Line (geometry)

A straight line or short line is an element of geometry. The shortest distance between two points is straight and is referred to as distance. A straight, infinitely long, infinitely thin and unlimited in both directions is called a straight line. However, modern axiomatic theories of geometry take it no relation ( Synthetic geometry). For them, a straight line is an object without internal properties, only the relations to other lines, points and levels are important. In analytical geometry, a straight line as a set of points is realized. More: In an affine space is a straight line a one-dimensional affine subspace.

Synthetic geometry

In his Elements, Euclid has given an explicit definition of a straight line that corresponds to the intuitive picture. For rates and their evidence, however, this definition does not matter. Therefore Modern axiom systems waive such definition.

A straight line in this case is a term to take the individual axioms reference. An example is the first axiom of Hilbert's axiom system:

The meaning of the term straight line results from the corpus of the axioms. An interpretation as an infinitely long, infinitely thin line is not mandatory, but only a suggestion of what you could vividly imagine it.

In the projective plane, the terms point and line even completely interchangeable ( duality ). Thus, it is possible here, a straight line is infinitely imagined as infinitely small point, and a long and infinitely thin as.

Analytic Geometry

In analytic geometry, the geometric space is represented as a - dimensional vector space over a field. A straight line is defined as one-dimensional affine subspace of this vector space, ie. Coset as a one-dimensional linear subspace

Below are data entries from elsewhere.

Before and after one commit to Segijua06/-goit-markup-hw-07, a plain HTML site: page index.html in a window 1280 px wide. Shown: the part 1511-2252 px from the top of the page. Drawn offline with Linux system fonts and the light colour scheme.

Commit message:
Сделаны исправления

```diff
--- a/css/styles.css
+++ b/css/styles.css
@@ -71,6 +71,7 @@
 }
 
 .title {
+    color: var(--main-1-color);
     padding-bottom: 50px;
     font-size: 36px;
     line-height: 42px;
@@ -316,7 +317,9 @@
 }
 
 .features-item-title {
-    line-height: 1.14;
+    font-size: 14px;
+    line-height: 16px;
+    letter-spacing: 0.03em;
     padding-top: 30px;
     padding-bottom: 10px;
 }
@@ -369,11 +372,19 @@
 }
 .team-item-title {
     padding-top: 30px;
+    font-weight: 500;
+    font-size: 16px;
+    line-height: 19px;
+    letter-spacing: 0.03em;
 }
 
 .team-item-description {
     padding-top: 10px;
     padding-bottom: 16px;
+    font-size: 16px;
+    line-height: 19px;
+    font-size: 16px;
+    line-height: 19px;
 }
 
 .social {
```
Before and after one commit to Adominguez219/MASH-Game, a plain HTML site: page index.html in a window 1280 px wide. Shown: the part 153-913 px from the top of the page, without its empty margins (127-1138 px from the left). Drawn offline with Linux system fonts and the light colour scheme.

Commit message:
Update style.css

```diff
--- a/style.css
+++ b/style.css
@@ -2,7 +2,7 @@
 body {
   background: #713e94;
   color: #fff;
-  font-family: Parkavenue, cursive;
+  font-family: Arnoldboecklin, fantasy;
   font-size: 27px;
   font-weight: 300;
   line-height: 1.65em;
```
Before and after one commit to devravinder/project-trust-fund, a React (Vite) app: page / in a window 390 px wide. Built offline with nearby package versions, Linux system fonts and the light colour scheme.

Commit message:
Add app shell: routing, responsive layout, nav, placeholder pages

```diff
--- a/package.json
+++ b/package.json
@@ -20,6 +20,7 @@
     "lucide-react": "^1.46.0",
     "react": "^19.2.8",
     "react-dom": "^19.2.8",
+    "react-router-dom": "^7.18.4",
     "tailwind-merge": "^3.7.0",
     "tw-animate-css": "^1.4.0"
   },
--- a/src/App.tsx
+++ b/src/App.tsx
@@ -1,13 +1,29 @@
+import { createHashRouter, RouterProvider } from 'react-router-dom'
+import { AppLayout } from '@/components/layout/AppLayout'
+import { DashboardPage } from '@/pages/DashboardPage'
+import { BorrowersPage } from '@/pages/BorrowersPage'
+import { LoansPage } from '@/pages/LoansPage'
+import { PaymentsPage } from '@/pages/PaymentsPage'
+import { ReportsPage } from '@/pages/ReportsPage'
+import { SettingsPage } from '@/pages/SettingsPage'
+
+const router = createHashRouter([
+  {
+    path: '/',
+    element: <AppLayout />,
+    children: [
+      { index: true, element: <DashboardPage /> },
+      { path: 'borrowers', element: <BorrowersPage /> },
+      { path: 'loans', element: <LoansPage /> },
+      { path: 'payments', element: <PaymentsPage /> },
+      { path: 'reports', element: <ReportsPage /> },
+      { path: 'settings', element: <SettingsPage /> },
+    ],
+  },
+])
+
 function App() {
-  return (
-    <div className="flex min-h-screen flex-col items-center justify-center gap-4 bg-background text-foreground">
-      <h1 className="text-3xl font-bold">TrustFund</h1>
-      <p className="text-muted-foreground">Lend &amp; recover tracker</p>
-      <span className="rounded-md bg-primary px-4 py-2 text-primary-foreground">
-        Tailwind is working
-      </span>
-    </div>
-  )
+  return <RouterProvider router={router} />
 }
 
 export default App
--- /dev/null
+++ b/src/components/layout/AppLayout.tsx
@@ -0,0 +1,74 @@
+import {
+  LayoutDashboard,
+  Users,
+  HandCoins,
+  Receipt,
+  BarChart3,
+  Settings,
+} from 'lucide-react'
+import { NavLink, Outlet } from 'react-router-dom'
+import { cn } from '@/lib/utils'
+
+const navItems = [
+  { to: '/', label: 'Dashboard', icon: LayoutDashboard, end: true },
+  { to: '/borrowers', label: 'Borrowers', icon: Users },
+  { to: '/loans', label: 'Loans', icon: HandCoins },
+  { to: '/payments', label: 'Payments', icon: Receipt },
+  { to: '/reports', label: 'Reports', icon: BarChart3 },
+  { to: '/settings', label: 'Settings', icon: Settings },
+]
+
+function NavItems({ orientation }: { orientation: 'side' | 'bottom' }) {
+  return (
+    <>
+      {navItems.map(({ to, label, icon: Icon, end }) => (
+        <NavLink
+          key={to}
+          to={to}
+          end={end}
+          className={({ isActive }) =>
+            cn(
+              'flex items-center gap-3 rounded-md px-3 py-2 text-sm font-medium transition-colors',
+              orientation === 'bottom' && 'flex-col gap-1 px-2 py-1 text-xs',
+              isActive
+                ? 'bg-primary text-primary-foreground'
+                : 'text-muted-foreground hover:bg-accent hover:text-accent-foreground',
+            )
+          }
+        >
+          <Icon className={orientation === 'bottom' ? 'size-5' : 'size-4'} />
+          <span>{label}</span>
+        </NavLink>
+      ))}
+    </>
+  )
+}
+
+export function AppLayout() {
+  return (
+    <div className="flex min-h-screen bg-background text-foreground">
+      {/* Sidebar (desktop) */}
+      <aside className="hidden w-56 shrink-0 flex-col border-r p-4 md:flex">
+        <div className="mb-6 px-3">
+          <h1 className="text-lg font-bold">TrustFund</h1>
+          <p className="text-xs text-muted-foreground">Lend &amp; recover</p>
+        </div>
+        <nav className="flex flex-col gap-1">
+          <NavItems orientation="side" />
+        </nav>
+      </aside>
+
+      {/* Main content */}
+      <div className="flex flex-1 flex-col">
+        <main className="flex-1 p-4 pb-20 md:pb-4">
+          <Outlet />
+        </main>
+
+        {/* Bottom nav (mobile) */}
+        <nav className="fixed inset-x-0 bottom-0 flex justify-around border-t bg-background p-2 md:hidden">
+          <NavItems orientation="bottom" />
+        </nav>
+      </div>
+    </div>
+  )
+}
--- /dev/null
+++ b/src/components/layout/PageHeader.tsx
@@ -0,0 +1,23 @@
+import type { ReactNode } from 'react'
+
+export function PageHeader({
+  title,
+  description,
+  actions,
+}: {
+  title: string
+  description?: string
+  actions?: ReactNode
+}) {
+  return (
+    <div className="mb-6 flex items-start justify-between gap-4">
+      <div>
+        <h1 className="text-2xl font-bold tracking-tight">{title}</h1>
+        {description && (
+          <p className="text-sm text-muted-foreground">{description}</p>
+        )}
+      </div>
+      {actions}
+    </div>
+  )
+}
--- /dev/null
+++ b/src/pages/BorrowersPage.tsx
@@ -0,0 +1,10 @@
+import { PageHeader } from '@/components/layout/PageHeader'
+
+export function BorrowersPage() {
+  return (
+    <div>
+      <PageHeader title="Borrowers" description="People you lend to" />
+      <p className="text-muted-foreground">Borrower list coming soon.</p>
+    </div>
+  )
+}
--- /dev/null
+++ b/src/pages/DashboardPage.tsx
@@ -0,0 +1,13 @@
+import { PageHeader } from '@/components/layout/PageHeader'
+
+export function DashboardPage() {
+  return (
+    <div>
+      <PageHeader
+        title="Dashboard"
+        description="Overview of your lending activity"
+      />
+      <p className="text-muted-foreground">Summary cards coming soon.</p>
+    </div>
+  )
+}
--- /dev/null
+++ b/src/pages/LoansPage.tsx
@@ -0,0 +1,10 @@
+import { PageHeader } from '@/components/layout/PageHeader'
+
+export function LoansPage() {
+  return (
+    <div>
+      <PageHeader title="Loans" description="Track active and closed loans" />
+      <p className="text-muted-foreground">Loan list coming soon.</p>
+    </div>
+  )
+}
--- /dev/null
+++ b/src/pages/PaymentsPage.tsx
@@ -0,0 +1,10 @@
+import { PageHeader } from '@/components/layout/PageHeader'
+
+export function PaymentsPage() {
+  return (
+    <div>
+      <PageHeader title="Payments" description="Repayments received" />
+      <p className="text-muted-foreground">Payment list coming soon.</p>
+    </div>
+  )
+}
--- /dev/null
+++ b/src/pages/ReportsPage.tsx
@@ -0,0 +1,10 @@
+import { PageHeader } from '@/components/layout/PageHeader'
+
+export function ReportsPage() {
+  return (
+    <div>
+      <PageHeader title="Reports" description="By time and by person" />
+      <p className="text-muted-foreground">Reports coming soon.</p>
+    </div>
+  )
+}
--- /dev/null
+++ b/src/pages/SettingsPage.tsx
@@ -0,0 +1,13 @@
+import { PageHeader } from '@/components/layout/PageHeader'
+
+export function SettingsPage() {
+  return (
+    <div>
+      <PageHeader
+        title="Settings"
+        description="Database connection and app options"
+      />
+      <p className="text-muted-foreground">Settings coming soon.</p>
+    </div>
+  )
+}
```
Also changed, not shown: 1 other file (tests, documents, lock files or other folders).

In three dimensions over the field of real numbers, the definition of lines of Analytical Geometry all conditions, which presupposes Hilbert in his system of axioms of geometry met. In this case is a straight line hence a straight line in the sense of Hilbert.

All you need is the position of two points to describe a straight line. One of the points is used as a " prop " the straight line on him " lies " it so to speak - hence this point is called the receptor point or base of the line. The second point to obtain the direction of the straight line. The direction is in this case given by the vector from the start point to the " direction point."

The line through the points and contains exactly the points whose position vector an illustration

Has, so

Here, the support vector, that is the position vector of the interpolation point and the direction vector.

The affine hull of two different vectors and

Is also a straight line.

Also, the solution space of a ( inhomogeneous ) linear system of equations with linearly independent equations is an affine subspace of dimension one and thus a straight line. In two dimensions, a straight line therefore by a linear equation

Be given, with or nonzero and must be. Is not equal to 0, then one speaks of a linear function on K.

Shortest path

In the real Euclidean space, the shortest path between two points is a straight line. Generalizing this property of straight lines on curved spaces ( manifolds ), we come to the concept of geodesic, short geodesic.

Determine the equation of a line in the plane

The equation of a line in the plane can be determined in three different ways:

Point towards equation:

  • May be a point and the tilt angle (slope angle).
  • Given a start point and the slope (the slope ).

Two -point equation:

  • Given are two points with.


Generating the straight line in space ℝ ⁿ

Point Directions equation

For each pair consisting of a position vector (ie, point ) and a direction vector, there is a straight line which includes and extends in the direction, namely

Two -point equation

Given two position vectors (ie, points). Then there exists a uniquely determined line that contains and, namely

Position of two straight lines to one another

Two straight lines can have the following situation relationships. You can:

  • Be the same: Both lines have all points in common.
  • An intersection own: Both lines have exactly one point in common (especially: perpendicular to each other ).
  • Mutually be genuine parallel: Both lines have no point in common and can be converted into each other by a shift.
  • Be skewed to one another: Both lines have no point in common, but can not alone by a shift into one another (from at least three dimensions).

In terms of the theory of relations is also called parallelism if both lines are identical, in particular, any straight line parallel to itself. To clarify then, a distinction between genuine parallel and identical.